In October 2020, several Flinders University students living in the
Victor Harbor area answered the call to join a nightly volunteer roster –
including Lucinda Gray, Maddie Turley and Nicole Fickling. The students
were joined by an enthusiastic collection of local citizen scientists
to monitor the penguins each night – putting the research program back
Dr Diane Colombelli-Négrel (PhD(Biol) ’09), Flinders University Lecturer in Animal Behaviour and South Australia’s only Penguin Ecologist, is thrilled by the volunteers’ enthusiasm.
She has trained them to record specific information about the behaviour of the Little Penguins – including their feeding, moulting and mating cycles – and most importantly to not disturb the birds, especially by not exposing them to white torch light.
‘It’s an important two-way information process.
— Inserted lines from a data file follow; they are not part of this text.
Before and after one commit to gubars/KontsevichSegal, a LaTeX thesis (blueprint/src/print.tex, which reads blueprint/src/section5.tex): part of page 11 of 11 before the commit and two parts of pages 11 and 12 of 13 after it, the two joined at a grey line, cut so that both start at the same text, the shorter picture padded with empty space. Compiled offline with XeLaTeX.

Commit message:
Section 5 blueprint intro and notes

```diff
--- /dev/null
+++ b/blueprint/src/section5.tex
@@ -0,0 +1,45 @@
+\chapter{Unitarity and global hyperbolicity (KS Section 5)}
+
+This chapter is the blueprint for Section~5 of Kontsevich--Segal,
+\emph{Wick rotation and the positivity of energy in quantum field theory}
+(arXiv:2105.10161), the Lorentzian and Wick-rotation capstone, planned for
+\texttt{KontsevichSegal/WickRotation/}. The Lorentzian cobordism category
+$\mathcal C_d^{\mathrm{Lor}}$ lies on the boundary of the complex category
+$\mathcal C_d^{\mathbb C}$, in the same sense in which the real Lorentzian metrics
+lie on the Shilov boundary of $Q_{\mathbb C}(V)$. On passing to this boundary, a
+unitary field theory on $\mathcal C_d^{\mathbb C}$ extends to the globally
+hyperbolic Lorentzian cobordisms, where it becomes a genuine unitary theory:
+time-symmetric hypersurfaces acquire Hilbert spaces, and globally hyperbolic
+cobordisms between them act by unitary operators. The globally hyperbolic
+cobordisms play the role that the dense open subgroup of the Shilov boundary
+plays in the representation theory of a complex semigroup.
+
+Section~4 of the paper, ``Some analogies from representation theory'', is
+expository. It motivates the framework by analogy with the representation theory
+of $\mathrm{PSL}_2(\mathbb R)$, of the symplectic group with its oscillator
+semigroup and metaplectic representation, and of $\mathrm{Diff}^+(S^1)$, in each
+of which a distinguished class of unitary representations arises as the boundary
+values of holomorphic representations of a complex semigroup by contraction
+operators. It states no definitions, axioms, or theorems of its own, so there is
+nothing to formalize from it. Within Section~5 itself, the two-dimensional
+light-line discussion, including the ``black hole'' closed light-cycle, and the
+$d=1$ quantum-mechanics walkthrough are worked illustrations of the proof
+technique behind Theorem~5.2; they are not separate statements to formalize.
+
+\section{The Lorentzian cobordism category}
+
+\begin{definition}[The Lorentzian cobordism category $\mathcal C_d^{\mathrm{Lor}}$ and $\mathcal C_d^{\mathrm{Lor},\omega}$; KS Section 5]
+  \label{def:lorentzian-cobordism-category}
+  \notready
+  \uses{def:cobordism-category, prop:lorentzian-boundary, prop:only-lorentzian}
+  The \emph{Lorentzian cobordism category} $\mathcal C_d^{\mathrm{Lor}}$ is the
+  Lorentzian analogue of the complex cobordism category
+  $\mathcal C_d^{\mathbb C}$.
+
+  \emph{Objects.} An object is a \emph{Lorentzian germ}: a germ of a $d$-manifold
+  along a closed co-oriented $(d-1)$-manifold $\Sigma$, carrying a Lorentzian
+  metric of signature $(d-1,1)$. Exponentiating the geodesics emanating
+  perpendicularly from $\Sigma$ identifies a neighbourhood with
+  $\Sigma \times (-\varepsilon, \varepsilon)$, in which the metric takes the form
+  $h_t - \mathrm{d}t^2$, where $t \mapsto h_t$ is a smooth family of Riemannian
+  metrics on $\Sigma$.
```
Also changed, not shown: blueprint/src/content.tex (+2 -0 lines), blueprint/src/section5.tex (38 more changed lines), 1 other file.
Not only do we assess the behaviour of individual Little Penguins, but the program also has an influence on human behaviour,’ says
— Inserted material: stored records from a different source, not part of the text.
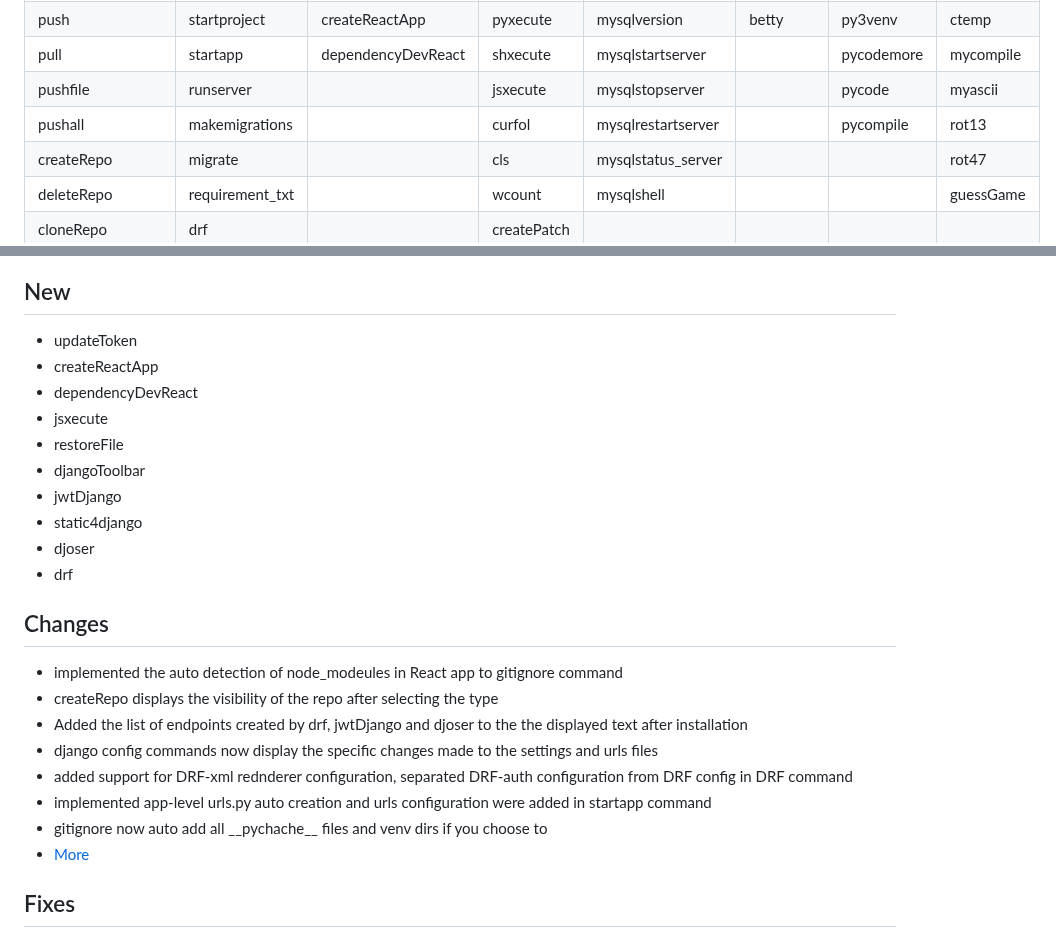
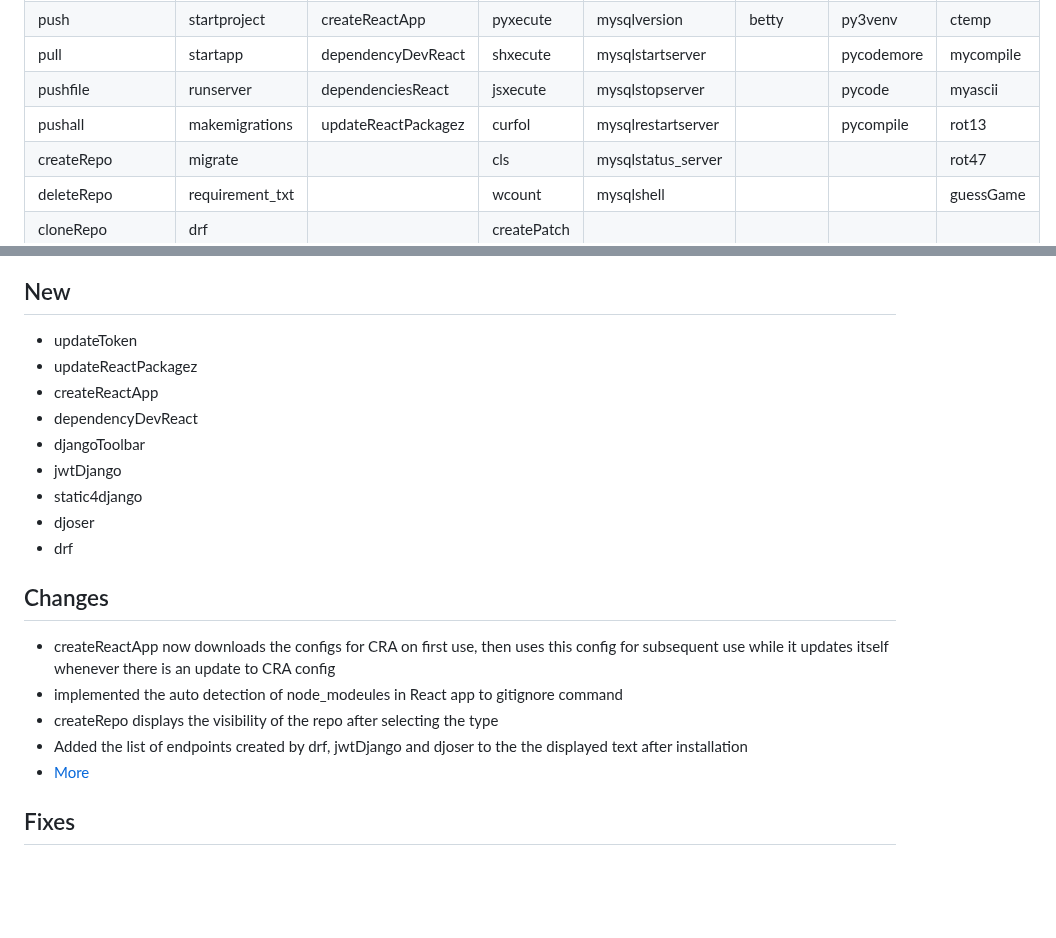
Before and after one commit to DafetiteOgaga/custom_commands, a Markdown page: README.md, 2 parts joined by grey strips. Drawn GitHub-style; blank space fills up the shorter version.

```diff
--- a/README.md
+++ b/README.md
@@ -65,7 +65,7 @@
   <tr>
     <td>pushfile</td>
     <td>runserver</td>
-    <td></td>
+    <td>dependenciesReact</td>
     <td>jsxecute</td>
     <td>mysqlstopserver</td>
     <td></td>
@@ -75,7 +75,7 @@
   <tr>
     <td>pushall</td>
     <td>makemigrations</td>
-    <td></td>
+    <td>updateReactPackagez</td>
     <td>curfol</td>
     <td>mysqlrestartserver</td>
     <td></td>
@@ -334,10 +334,9 @@
 
 ## New
   - updateToken
+  - updateReactPackagez
   - createReactApp
   - dependencyDevReact
-  - jsxecute
-  - restoreFile
   - djangoToolbar
   - jwtDjango
   - static4django
@@ -345,13 +344,10 @@
   - drf
 
 ## Changes
+  - createReactApp now downloads the configs for CRA on first use, then uses this config for subsequent use while it updates itself whenever there is an update to CRA config
   - implemented the auto detection of node_modeules in React app to gitignore command
   - createRepo displays the visibility of the repo after selecting the type
   - Added the list of endpoints created by drf, jwtDjango and djoser to the the displayed text after installation
-  - django config commands now display the specific changes made to the settings and urls files
-  - added support for DRF-xml rednderer configuration, separated DRF-auth configuration from DRF config in DRF command
-  - implemented app-level urls.py auto creation and urls configuration were added in startapp command
-  - gitignore now auto add all \_\_pychache\_\_ files and venv dirs if you choose to
   - [More](https://github.com/DafetiteOgaga/custom_commands/blob/master/changes.md)
 
 
```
Dr Colombelli-Négrel. ‘Through studying the effects of human disturbance on Little Penguins, we can help prevent any further shrinkage of their population.’
The annual public census of the Little Penguins on Granite Island attracted the largest group of volunteers, with 65 helpers – including Flinders students – spending a day to count and locate active burrows all around the island.
What they found is encouraging, noting that the remaining adult Little Penguins on the island are breeding.
‘Our work is making a difference,’ says Dr Colombelli-Négrel, ‘and it shows the input of citizen scientists working at its best.’